"We applied for our paycheck protection program, and we got a third of what we were qualified for. So we were barely able to cover our one employee, Ms. Veronica's pay," said Jon Bemis.
"It didn't even last us a month,” said Kristin.
They also didn’t receive any rent assistance from their landlord.
So this week, in search of relief, the trio decided to turn to their community via GoFundMe explaining they’d “exhausted all of our personal funds.”
“It was very vulnerable to ask and to put ourselves out there in that way,” said Kristin.
Nearby at Vector Brewing, it’s a message that was met with understanding and an immediate move to help.
"We've been there. We know exactly how that feels,” said Veronica Bradley.
Bradley and her husband Craig said the community first surrounded them with support when they had trouble getting off the ground last year due to a government shutdown, then again when they finally opened mid-pandemic.

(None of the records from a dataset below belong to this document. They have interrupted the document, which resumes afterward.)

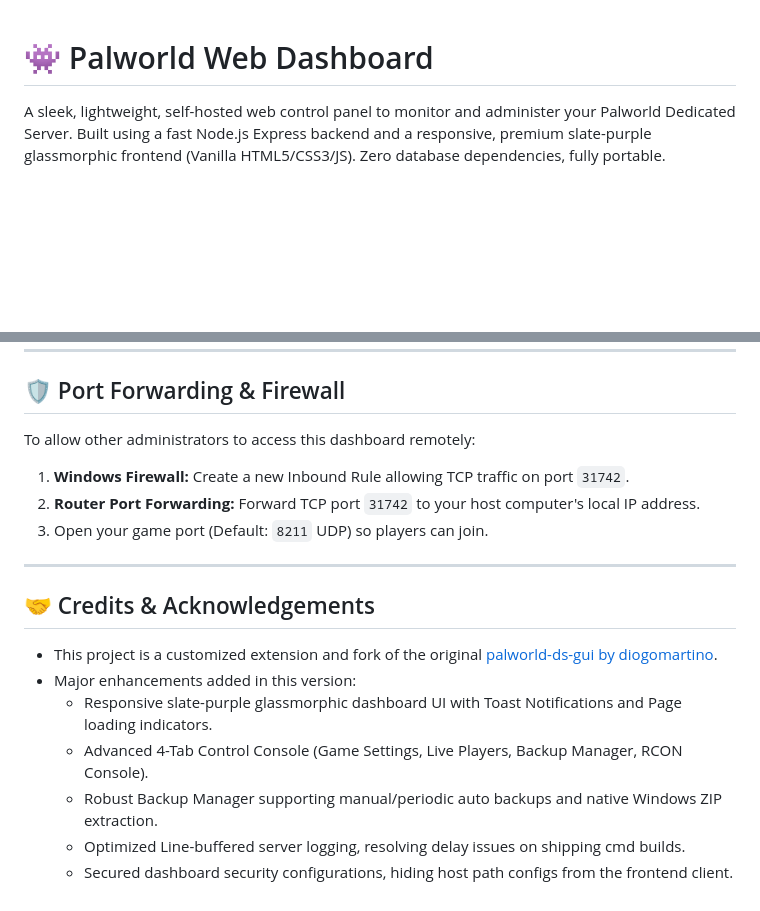
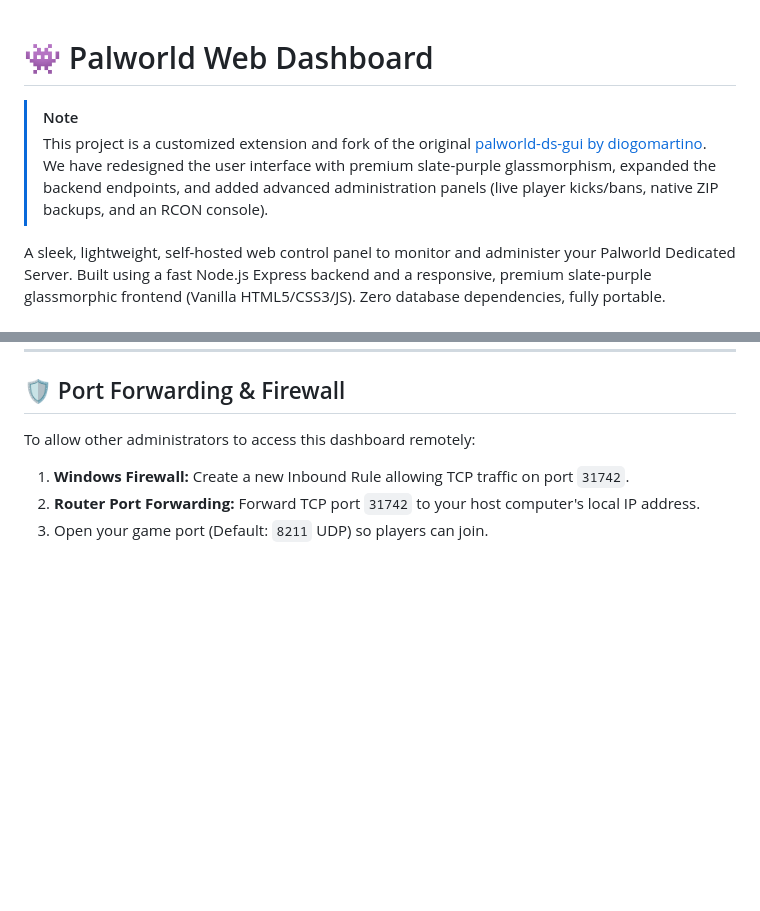
Before and after one commit to cherrystz/palworld-server-manager, a Markdown page: README.md, 2 parts joined by grey strips. Rendered like a GitHub page; blank space fills up the shorter version.

Commit message:
Move credit notice to the top of README.md for maximum visibility

```diff
--- a/README.md
+++ b/README.md
@@ -1,4 +1,7 @@
 # 👾 Palworld Web Dashboard
+
+> [!NOTE]
+> This project is a customized extension and fork of the original [palworld-ds-gui by diogomartino](https://github.com/diogomartino/palworld-ds-gui). We have redesigned the user interface with premium slate-purple glassmorphism, expanded the backend endpoints, and added advanced administration panels (live player kicks/bans, native ZIP backups, and an RCON console).
 
 A sleek, lightweight, self-hosted web control panel to monitor and administer your Palworld Dedicated Server. Built using a fast Node.js Express backend and a responsive, premium slate-purple glassmorphic frontend (Vanilla HTML5/CSS3/JS). Zero database dependencies, fully portable.
 
@@ -87,15 +90,3 @@ To allow other administrators to access this dashboard remotely:
 1. **Windows Firewall:** Create a new Inbound Rule allowing TCP traffic on port `31742`.
 2. **Router Port Forwarding:** Forward TCP port `31742` to your host computer's local IP address.
 3. Open your game port (Default: `8211` UDP) so players can join.
-
----
-
-## 🤝 Credits & Acknowledgements
-
-- This project is a customized extension and fork of the original [palworld-ds-gui by diogomartino](https://github.com/diogomartino/palworld-ds-gui).
-- Major enhancements added in this version:
-  - Responsive slate-purple glassmorphic dashboard UI with Toast Notifications and Page loading indicators.
-  - Advanced 4-Tab Control Console (Game Settings, Live Players, Backup Manager, RCON Console).
-  - Robust Backup Manager supporting manual/periodic auto backups and native Windows ZIP extraction.
-  - Optimized Line-buffered server logging, resolving delay issues on shipping cmd builds.
-  - Secured dashboard security configurations, hiding host path configs from the frontend client.
```
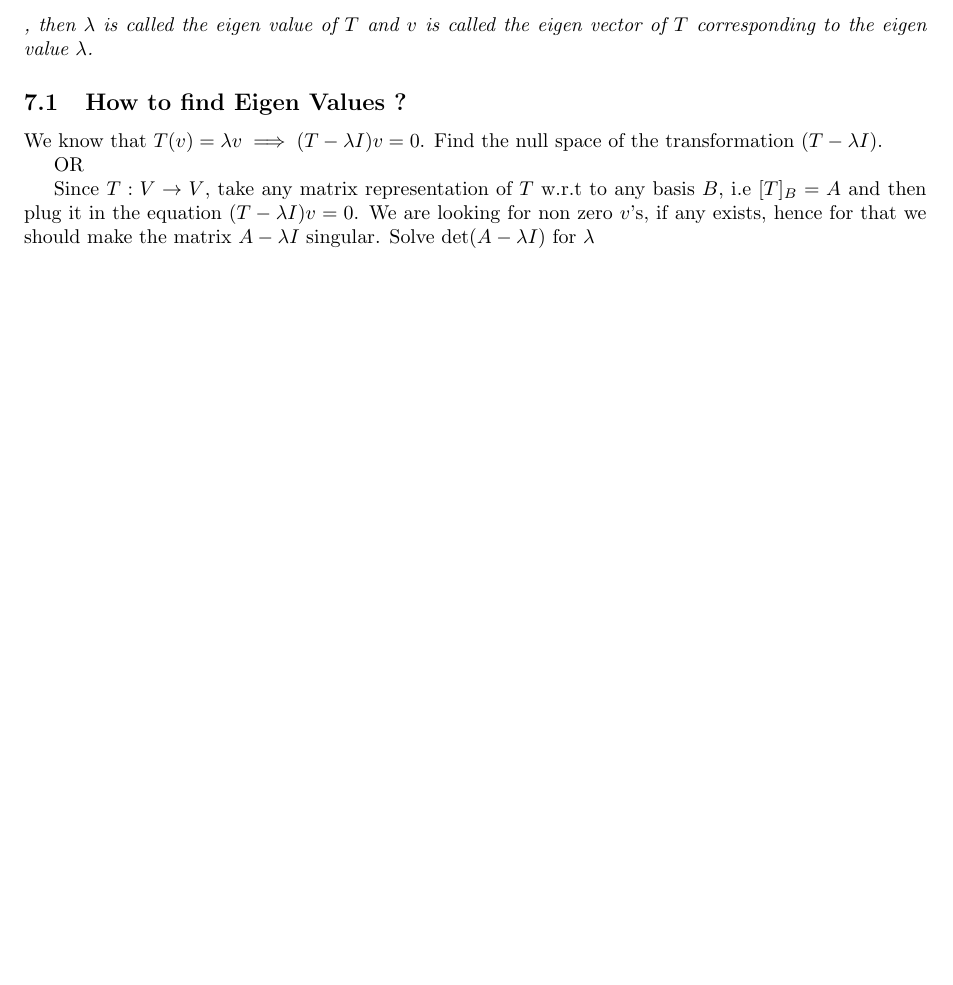
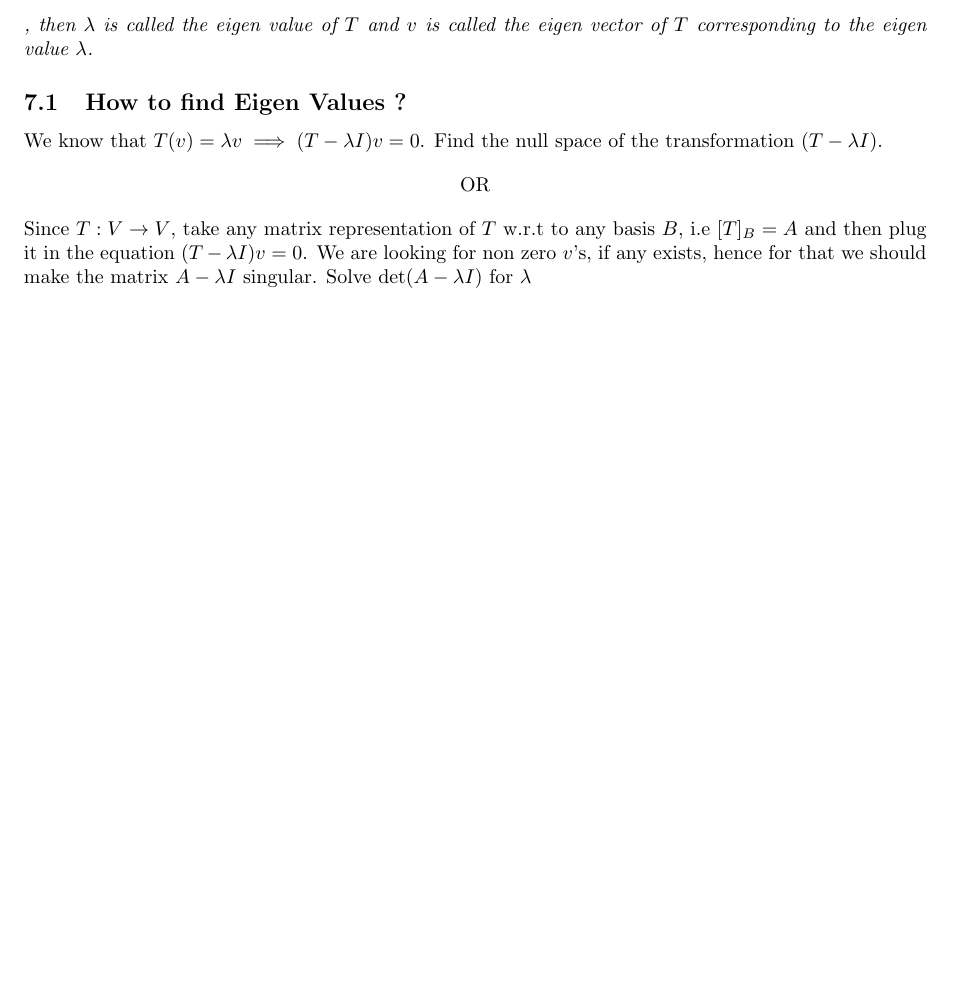
Before and after one commit to soham-gadhave/Latex-maths-notes, a LaTeX document (Linear-Algebra/Linear-Algebra.tex): part of page 19 of 19, cut so that both start at the same text. Compiled offline with pdfLaTeX.

```diff
--- a/Linear-Algebra/Linear-Algebra.tex
+++ b/Linear-Algebra/Linear-Algebra.tex
@@ -1422,9 +1422,11 @@
         We know that $T(v) = \lambda v \implies (T-\lambda I)v = 0$.
         Find the null space of the transformation $(T-\lambda I)$.
 
-        OR
+        \begin{center}
+            OR
+        \end{center}
 
-        Since $T: V \to V$, take any matrix representation of $T$
+        \noindent Since $T: V \to V$, take any matrix representation of $T$
         w.r.t to any basis $B$, i.e $[T]_B = A$ and then plug it in
         the equation $(T-\lambda I)v = 0$. We are looking for non
         zero $v$'s, if any exists, hence for that we should make the
```
Also changed, not shown: Linear-Algebra/Linear-Algebra.pdf.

“It's a real struggle to open a business. That's why not everyone does it. You put your whole life into it. And you know the risk, but no one sees this coming. No one could see this coming,” said Bradley.
So over the next month, every 20-ounce pour of their Oktoberfest-style Vektorbrau will send a dollar to their neighbors in need.
"You know, goodwill keeps going and spreading,” said Bradley.
For both couples, it’s a lesson in making an investment in their community.
“These small businesses are the fabric of our communities. These are the people sitting next to you at the PTA meeting. This is our livelihood on the line,” said Kristin. “It just makes it so personal and so then when people help it just feels overwhelmingly humbling."